An excerpt from Christian Stöcker in Spiegel Online
Some 250,000 diplomatic dispatches from the US State Department have accidentally been made completely public. The files include the names of informants who now must fear for their lives. It is the result of a series of blunders by WikiLeaks and its supporters.
In the end, all the efforts at confidentiality came to naught. Everyone who knows a bit about computers can now have a look into the 250,000 US diplomatic dispatches that WikiLeaks made available to select news outlets late last year. All of them. What’s more, they are the unedited, unredacted versions complete with the names of US diplomats’ informants — sensitive names from Iran, China, Afghanistan, the Arab world and elsewhere.
SPIEGEL reported on the secrecy slip-up last weekend, but declined to go into detail. Now, however, the story has blown up. And is one that comes as a result of a series of mistakes made by several different people. Together, they add up to a catastrophe. And the series of events reads like the script for a B movie.

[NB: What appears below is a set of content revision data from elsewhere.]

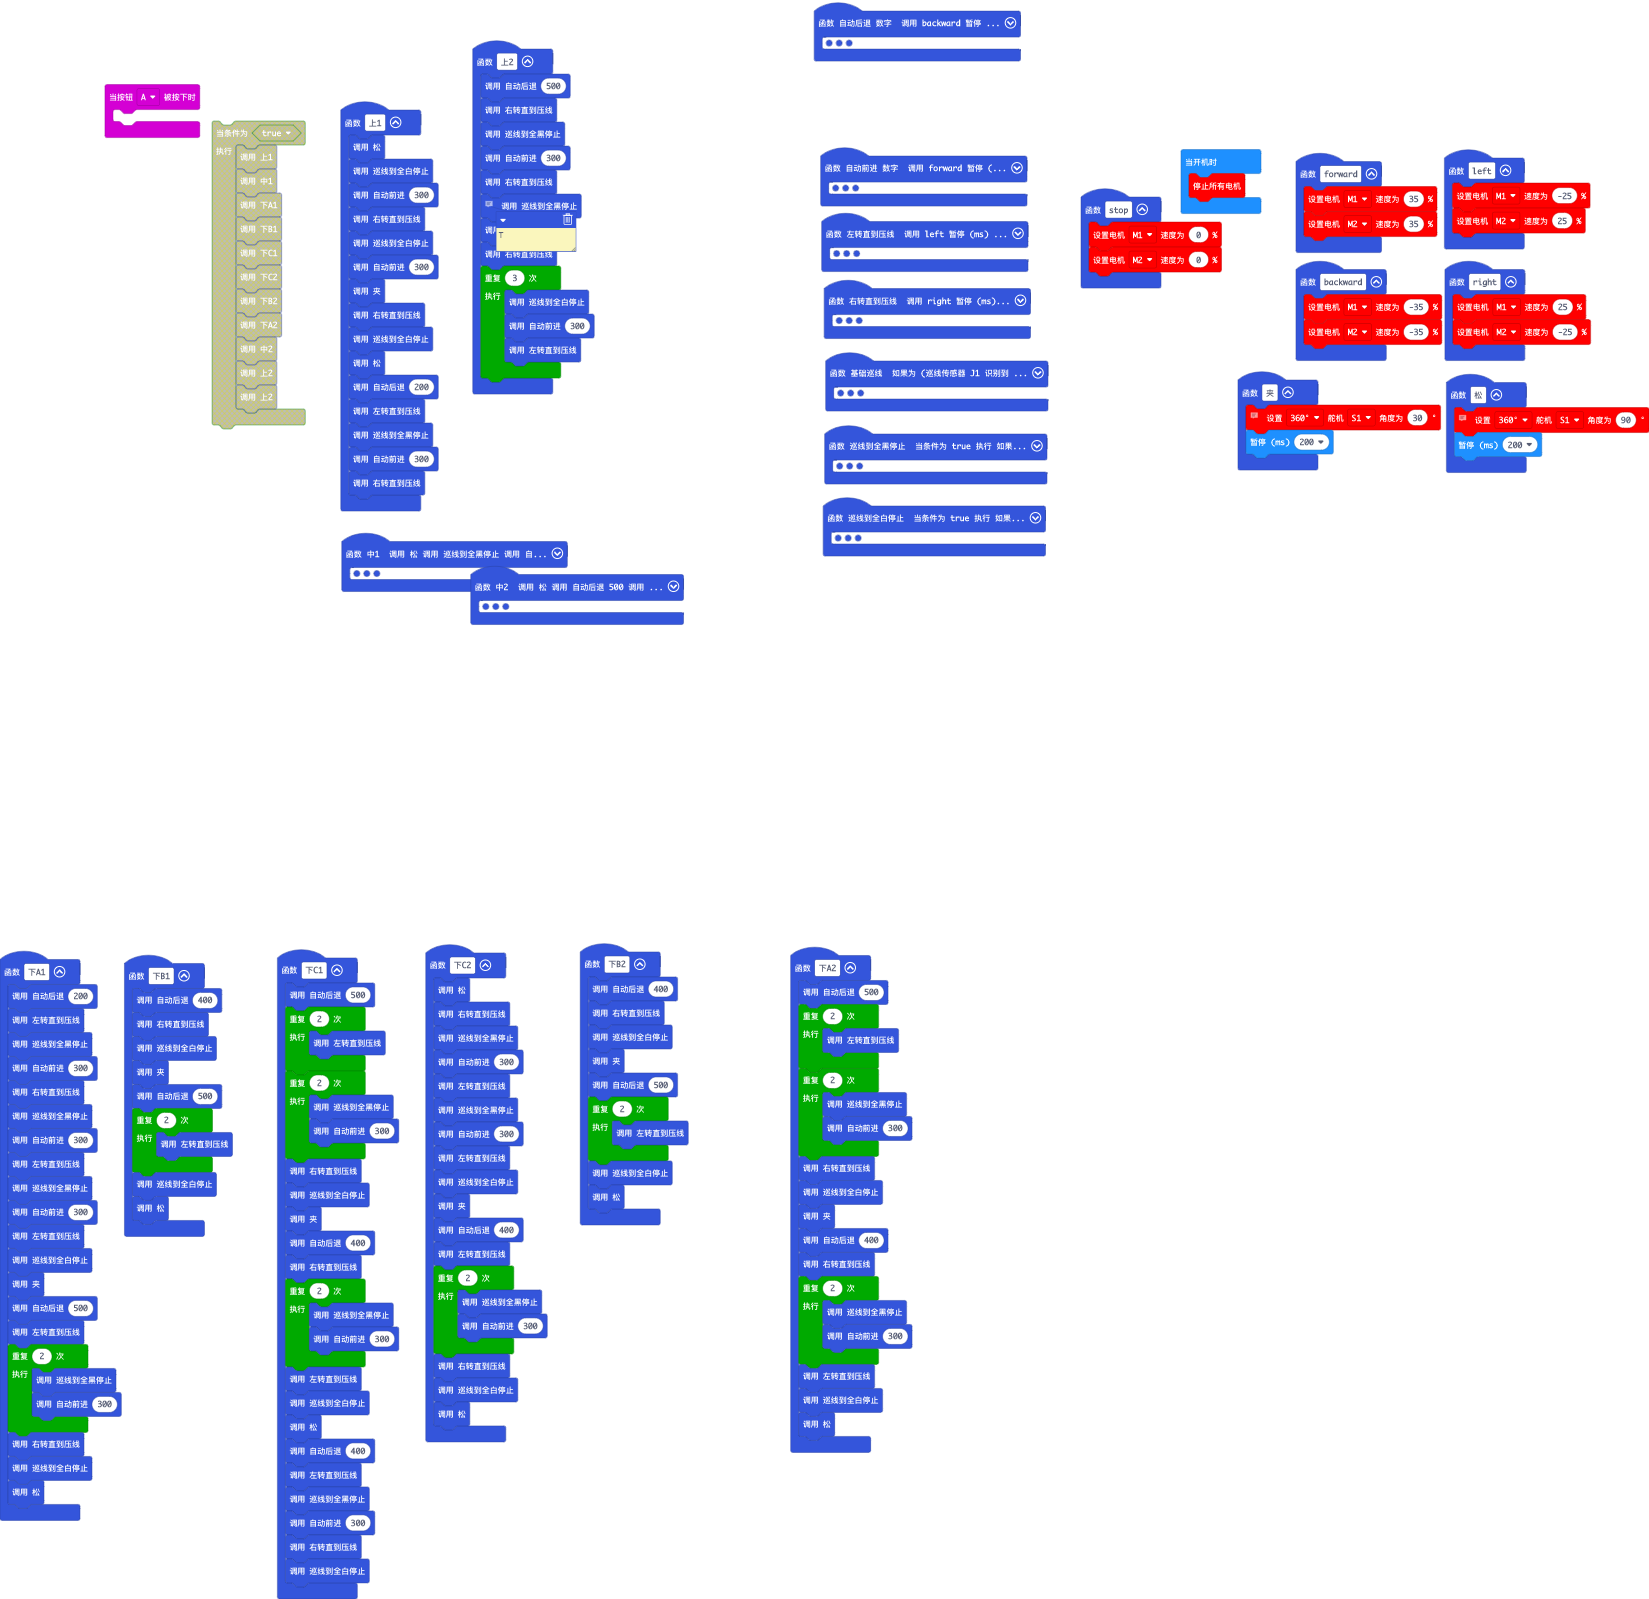
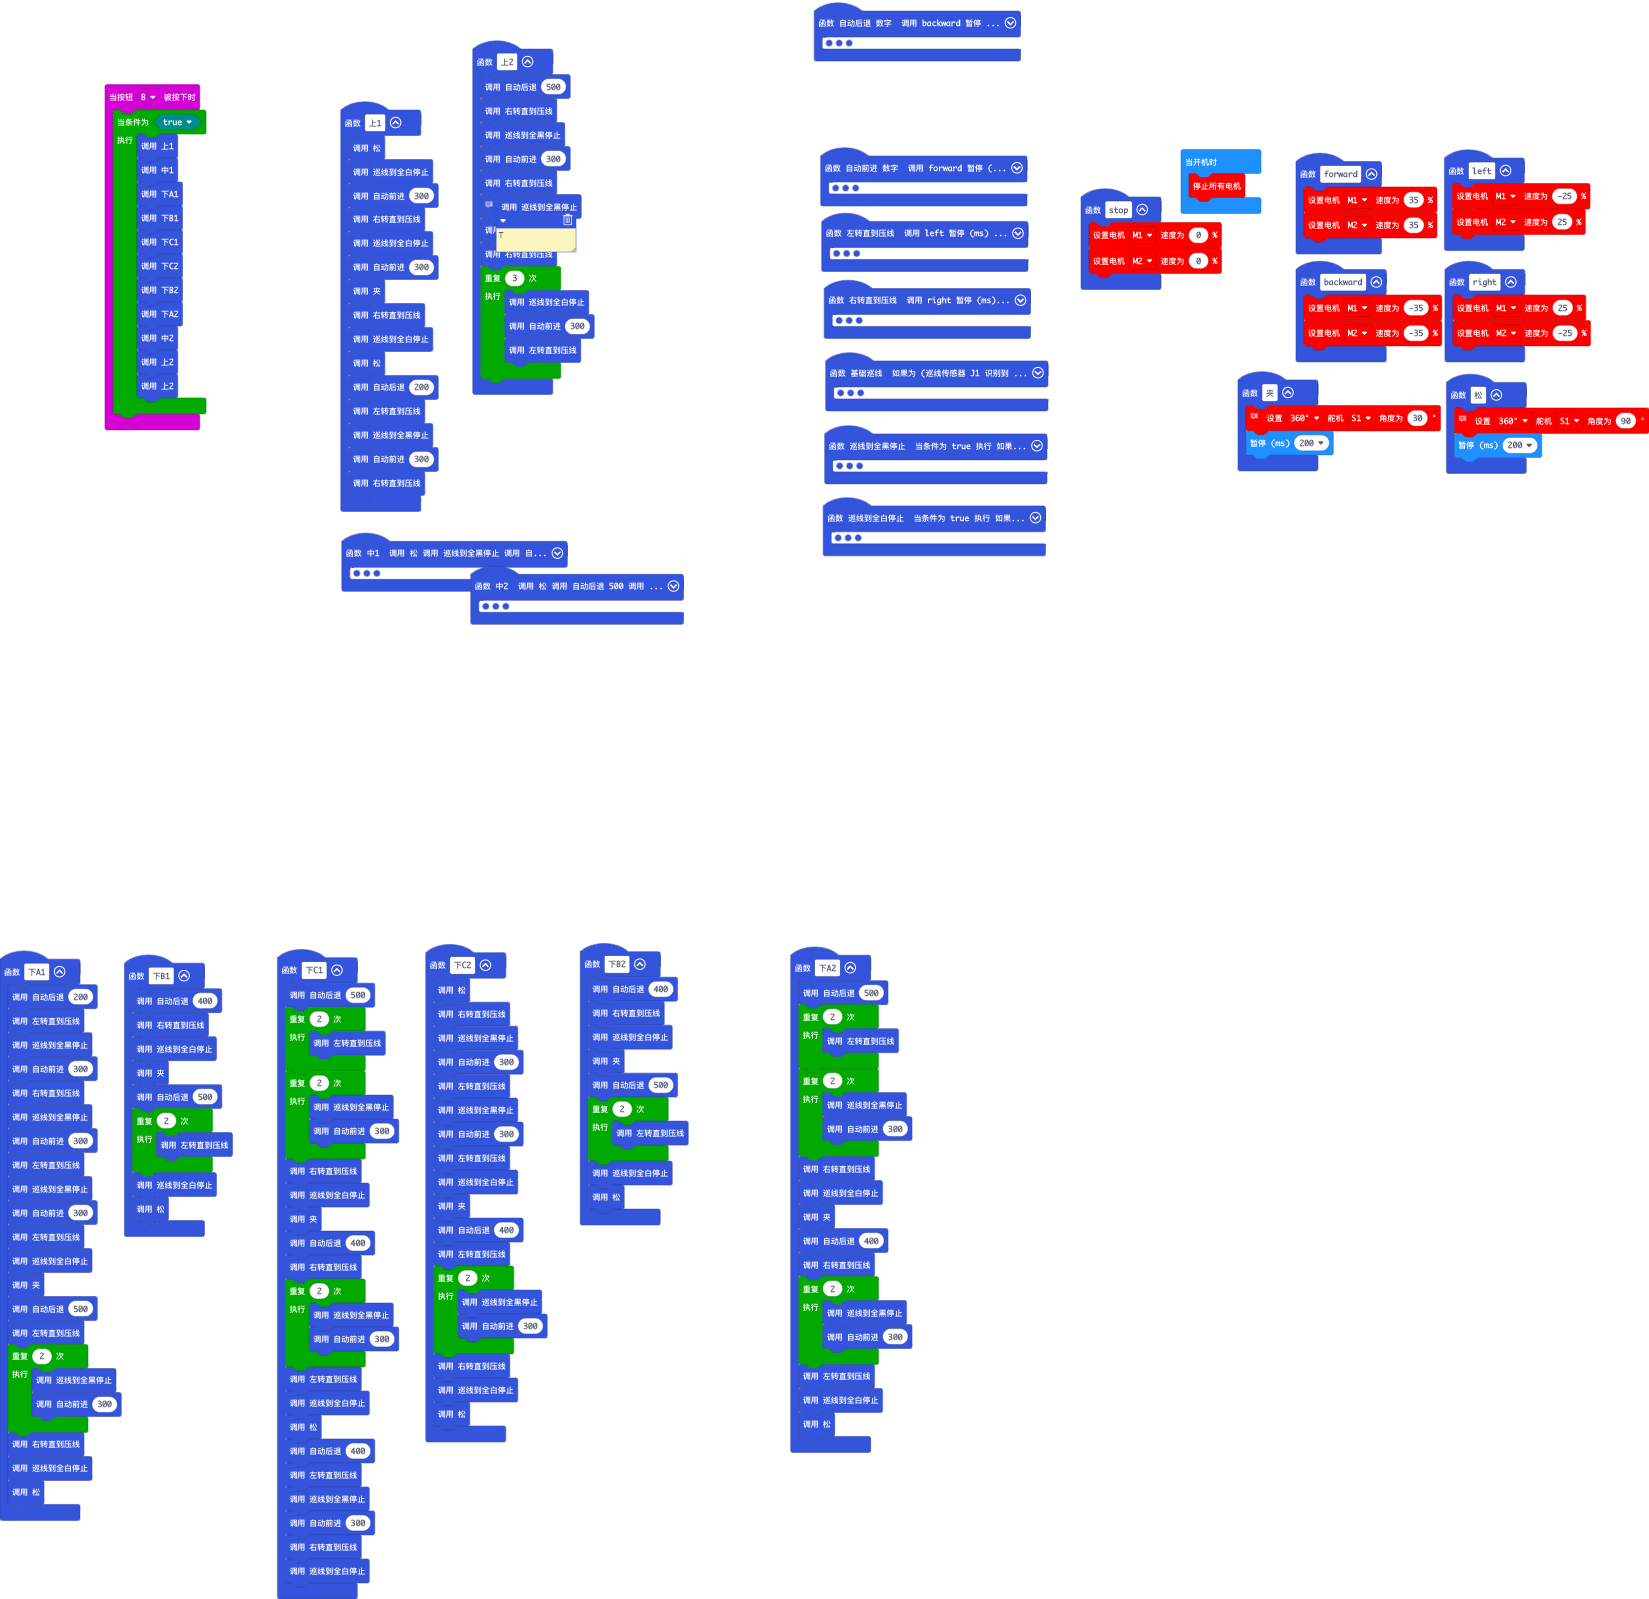
更新 main.blocks, main.ts

diff --git a/main.ts b/main.ts
@@ -97,9 +97,6 @@ function stop () {
     neZha.setMotorSpeed(neZha.MotorList.M1, 0)
     neZha.setMotorSpeed(neZha.MotorList.M2, 0)
 }
-input.onButtonPressed(Button.A, function () {
-	
-})
 function 下A1 () {
     自动后退(200)
     左转直到压线()
@@ -191,6 +188,21 @@ function 上2 () {
         左转直到压线()
     }
 }
+input.onButtonPressed(Button.B, function () {
+    while (true) {
+        上1()
+        中1()
+        下A1()
+        下B1()
+        下C1()
+        下C2()
+        下B2()
+        下A2()
+        中2()
+        上2()
+        上2()
+    }
+})
 function 巡线到全白停止 () {
     while (true) {
         if (PlanetX_Basic.trackingSensor(PlanetX_Basic.DigitalRJPin.J1, PlanetX_Basic.TrackingStateType.Tracking_State_3) && PlanetX_Basic.trackingSensor(PlanetX_Basic.DigitalRJPin.J2, PlanetX_Basic.TrackingStateType.Tracking_State_3)) {
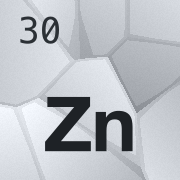
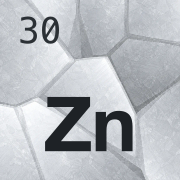
Refresh Zinc spangle imagery at high resolution

diff --git a/website/src/styles/zinc.css b/website/src/styles/zinc.css
@@ -124,7 +124,7 @@ body {
 
 .z-tile,
 .z-element {
-  background: #c9ced3 url("/zn-spangle.png") center / cover;
+  background: #c9ced3 url("/zn-spangle-hd.webp") center / cover;
   border-radius: var(--z-radius-sm);
   box-shadow: inset 0 0 0 1px rgba(255, 255, 255, 0.35), 0 0 0 1px var(--sl-color-hairline-light);
   color: #1e2226;

diff --git a/benchmarks/cmd/zincbench/dash.go b/benchmarks/cmd/zincbench/dash.go
@@ -60,8 +60,8 @@ func buildDashboard(s *Store, out string) (string, error) {
 		return "", err
 	}
 
-	logo := "zn-spangle.png"
-	if rel, err := filepath.Rel(filepath.Dir(out), filepath.Join(s.root, "website", "public", "zn-spangle.png")); err == nil {
+	logo := "zn-spangle-hd.webp"
+	if rel, err := filepath.Rel(filepath.Dir(out), filepath.Join(s.root, "website", "public", "zn-spangle-hd.webp")); err == nil {
 		logo = filepath.ToSlash(rel)
 	}
 	html := strings.Replace(dashboardTemplate, "/*__DATA__*/null", string(data), 1)

diff --git a/website/README.md b/website/README.md
@@ -12,8 +12,9 @@ The local site runs at <http://localhost:4321>. Documentation lives in
 the sidebar is configured in `astro.config.mjs`.
 
 The theme lives in `src/styles/zinc.css`, and code blocks use the Nord-derived
-`src/themes/zinc-frost.json` theme. The spangle texture and favicons in `public/`
-are generated; rebuild them with `npm run build:brand`.
+`src/themes/zinc-frost.json` theme. The high-resolution Zinc textures live in
+`public/`; run `npm run build:brand` to rebuild the favicons and legacy spangle
+texture used by older benchmark dashboards.
 
 Before publishing:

Act One: The Whistleblower and the Journalist
The story began with a secret deal. When David Leigh of the Guardian finally found himself sitting across from WikiLeaks founder Julian Assange, as the British journalist recounts in his book “Inside Julian Assange’s War on Secrecy”, the two agreed that Assange would provide Leigh with a file including all of the diplomatic dispatches received by WikiLeaks.
Assange placed the file on a server and wrote down the password on a slip of paper — but not the entire password. To make it work, one had to complete the list of characters with a certain word. Can you remember it? Assange asked. Of course, responded Leigh.
It was the first step in a disclosure that became a worldwide sensation. As a result of Leigh’s meeting with Assange, not only the Guardian, but also the New York Times, SPIEGEL and other media outlets published carefully chosen — and redacted — dispatches. Editors were at pains to black out the names of informants who could be endangered by the publication of the documents.
Act Two: The German Spokesman Takes the Dispatch File when Leaving WikiLeaks
At the time, Daniel Domscheit-Berg, who later founded the site OpenLeaks, was the German spokesman for WikiLeaks. When he and others undertook repairs on the WikiLeaks server, he took a dataset off the server which contained all manner of files and information that had been provided to WikiLeaks. What he apparently didn’t know at the time, however, was that the dataset included the complete collection of diplomatic dispatches hidden in a difficult-to-find sub-folder.
After making the data in this hidden sub-folder available to Leigh, Assange apparently simply left it there. After all, it seemed unlikely that anyone would ever find it.
But now, the dataset was in the hands of Domscheit-Berg. And the password was easy to find if one knew where to look. In his book Leigh didn’t just describe his meeting with Assange, but he also printed the password Assange wrote down on the slip of paper complete with the portion he had to remember.
Read the full article by clicking HERE.